▸ What you should do: Filter the records below and copy every line containing the word "README".

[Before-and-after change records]
■ ■ ■ ■

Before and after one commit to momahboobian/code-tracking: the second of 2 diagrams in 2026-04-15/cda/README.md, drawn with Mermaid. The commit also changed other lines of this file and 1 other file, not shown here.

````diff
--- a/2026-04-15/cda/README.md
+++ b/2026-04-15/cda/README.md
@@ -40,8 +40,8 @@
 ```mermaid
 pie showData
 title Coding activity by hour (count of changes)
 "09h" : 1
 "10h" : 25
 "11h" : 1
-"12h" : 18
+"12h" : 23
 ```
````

■ ■ ■ ■

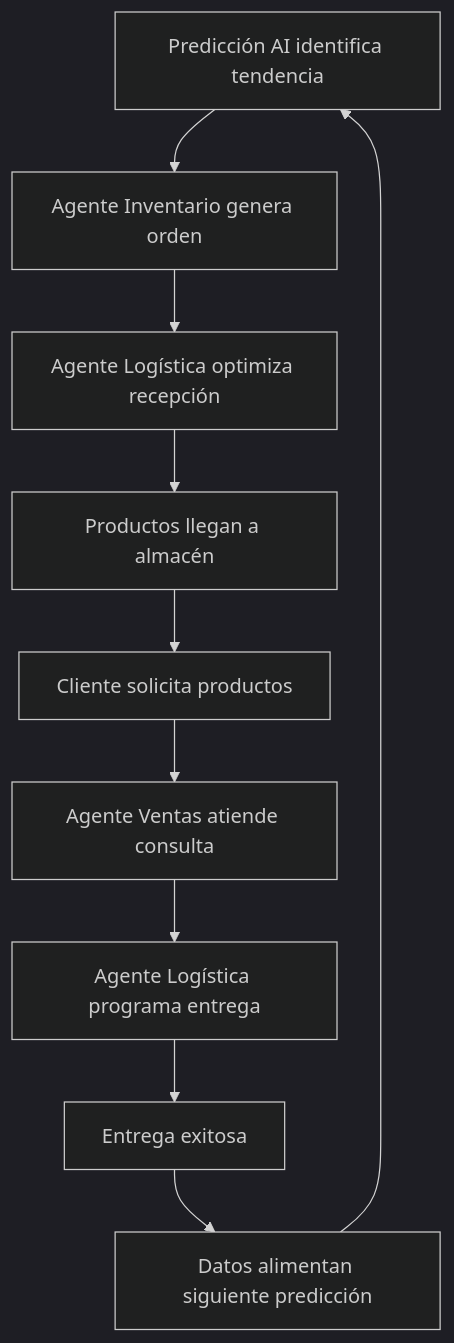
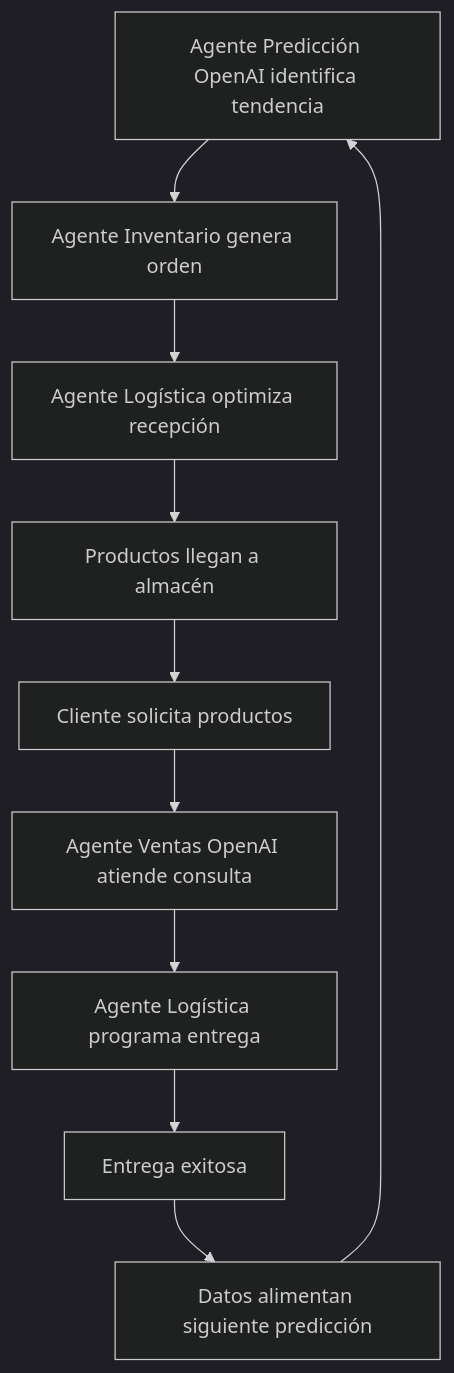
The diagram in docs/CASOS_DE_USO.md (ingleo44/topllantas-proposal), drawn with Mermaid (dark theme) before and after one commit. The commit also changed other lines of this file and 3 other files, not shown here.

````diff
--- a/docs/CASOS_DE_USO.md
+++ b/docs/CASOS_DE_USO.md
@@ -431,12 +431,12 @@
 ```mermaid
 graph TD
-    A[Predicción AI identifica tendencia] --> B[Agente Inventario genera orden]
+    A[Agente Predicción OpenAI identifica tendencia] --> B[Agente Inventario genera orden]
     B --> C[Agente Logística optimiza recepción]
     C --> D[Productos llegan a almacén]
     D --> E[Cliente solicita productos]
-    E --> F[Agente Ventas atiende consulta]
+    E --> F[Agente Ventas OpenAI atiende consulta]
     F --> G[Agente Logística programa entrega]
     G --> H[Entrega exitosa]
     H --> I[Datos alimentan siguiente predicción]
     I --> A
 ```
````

■ ■ ■ ■

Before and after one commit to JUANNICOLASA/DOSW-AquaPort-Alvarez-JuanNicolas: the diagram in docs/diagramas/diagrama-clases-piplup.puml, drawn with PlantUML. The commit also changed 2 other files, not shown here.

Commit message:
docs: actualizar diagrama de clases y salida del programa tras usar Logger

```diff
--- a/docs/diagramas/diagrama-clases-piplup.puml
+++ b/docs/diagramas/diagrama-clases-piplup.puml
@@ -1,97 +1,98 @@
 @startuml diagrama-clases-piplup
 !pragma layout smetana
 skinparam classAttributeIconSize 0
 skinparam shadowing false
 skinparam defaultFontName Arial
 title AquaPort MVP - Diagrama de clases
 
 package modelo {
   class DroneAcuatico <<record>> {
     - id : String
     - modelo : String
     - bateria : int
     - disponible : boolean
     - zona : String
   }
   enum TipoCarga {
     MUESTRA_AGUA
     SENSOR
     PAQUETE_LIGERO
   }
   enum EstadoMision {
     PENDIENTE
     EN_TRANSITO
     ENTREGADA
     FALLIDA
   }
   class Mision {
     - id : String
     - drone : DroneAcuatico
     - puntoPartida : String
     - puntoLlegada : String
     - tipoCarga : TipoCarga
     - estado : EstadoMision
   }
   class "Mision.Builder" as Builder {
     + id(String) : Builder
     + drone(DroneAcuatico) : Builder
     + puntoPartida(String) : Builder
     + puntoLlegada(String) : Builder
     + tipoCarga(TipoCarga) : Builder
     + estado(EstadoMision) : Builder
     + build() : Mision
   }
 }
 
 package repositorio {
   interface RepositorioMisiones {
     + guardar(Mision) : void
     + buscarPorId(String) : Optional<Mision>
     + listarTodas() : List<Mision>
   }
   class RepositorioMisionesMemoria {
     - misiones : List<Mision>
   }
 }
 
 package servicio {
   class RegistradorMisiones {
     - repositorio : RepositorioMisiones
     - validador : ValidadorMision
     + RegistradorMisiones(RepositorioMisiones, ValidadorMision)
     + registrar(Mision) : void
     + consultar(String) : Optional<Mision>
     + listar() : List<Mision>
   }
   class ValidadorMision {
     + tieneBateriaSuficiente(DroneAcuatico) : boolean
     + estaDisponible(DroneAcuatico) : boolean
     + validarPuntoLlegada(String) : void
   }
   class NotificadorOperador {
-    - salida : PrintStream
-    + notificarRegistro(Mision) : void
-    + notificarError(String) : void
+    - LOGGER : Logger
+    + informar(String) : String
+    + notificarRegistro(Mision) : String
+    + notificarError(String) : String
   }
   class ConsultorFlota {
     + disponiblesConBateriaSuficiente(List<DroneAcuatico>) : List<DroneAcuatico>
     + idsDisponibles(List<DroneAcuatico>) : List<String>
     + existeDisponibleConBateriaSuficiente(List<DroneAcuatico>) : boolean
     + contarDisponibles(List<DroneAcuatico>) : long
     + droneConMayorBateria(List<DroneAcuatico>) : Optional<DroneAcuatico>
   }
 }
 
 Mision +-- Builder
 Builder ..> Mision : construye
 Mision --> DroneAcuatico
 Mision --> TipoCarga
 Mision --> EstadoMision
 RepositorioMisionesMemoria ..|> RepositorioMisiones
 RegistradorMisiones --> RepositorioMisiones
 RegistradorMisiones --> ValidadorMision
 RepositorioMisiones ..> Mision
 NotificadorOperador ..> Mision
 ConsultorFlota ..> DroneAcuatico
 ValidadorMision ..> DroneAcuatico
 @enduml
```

■ ■ ■ ■

▸ Your solution:
Before and after one commit to momahboobian/code-tracking: the second of 2 diagrams in 2026-04-15/cda/README.md, drawn with Mermaid. The commit also changed other lines of this file and 1 other file, not shown here.
--- a/2026-04-15/cda/README.md
+++ b/2026-04-15/cda/README.md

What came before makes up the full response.